Required action
Your response should contain each line of the data that includes "datos".
### Data provided
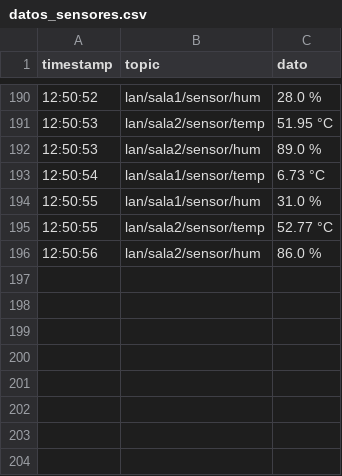
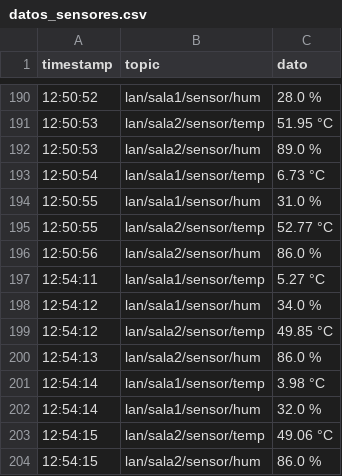
Before and after one commit to nicopinera/com-datos, a CSV file: TP-05/datos/datos_sensores.csv, drawn as a sheet; only a part is shown, gaps mark what is left out; the diff names each change by its address in the sheet, - before the commit and + after, or states it on an @@ line.

```diff
--- a/TP-05/datos/datos_sensores.csv
+++ b/TP-05/datos/datos_sensores.csv
+row 197: 12:54:11 | lan/sala1/sensor/temp | 5.27 °C
+row 198: 12:54:12 | lan/sala1/sensor/hum | 34.0 %
+row 199: 12:54:12 | lan/sala2/sensor/temp | 49.85 °C
+row 200: 12:54:13 | lan/sala2/sensor/hum | 86.0 %
+row 201: 12:54:14 | lan/sala1/sensor/temp | 3.98 °C
+row 202: 12:54:14 | lan/sala1/sensor/hum | 32.0 %
+row 203: 12:54:15 | lan/sala2/sensor/temp | 49.06 °C
+row 204: 12:54:15 | lan/sala2/sensor/hum | 86.0 %
```
Also changed, not shown: 2 other files.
######
Answer box
Before and after one commit to nicopinera/com-datos, a CSV file: TP-05/datos/datos_sensores.csv, drawn as a sheet; only a part is shown, gaps mark what is left out; the diff names each change by its address in the sheet, - before the commit and + after, or states it on an @@ line.
--- a/TP-05/datos/datos_sensores.csv
+++ b/TP-05/datos/datos_sensores.csv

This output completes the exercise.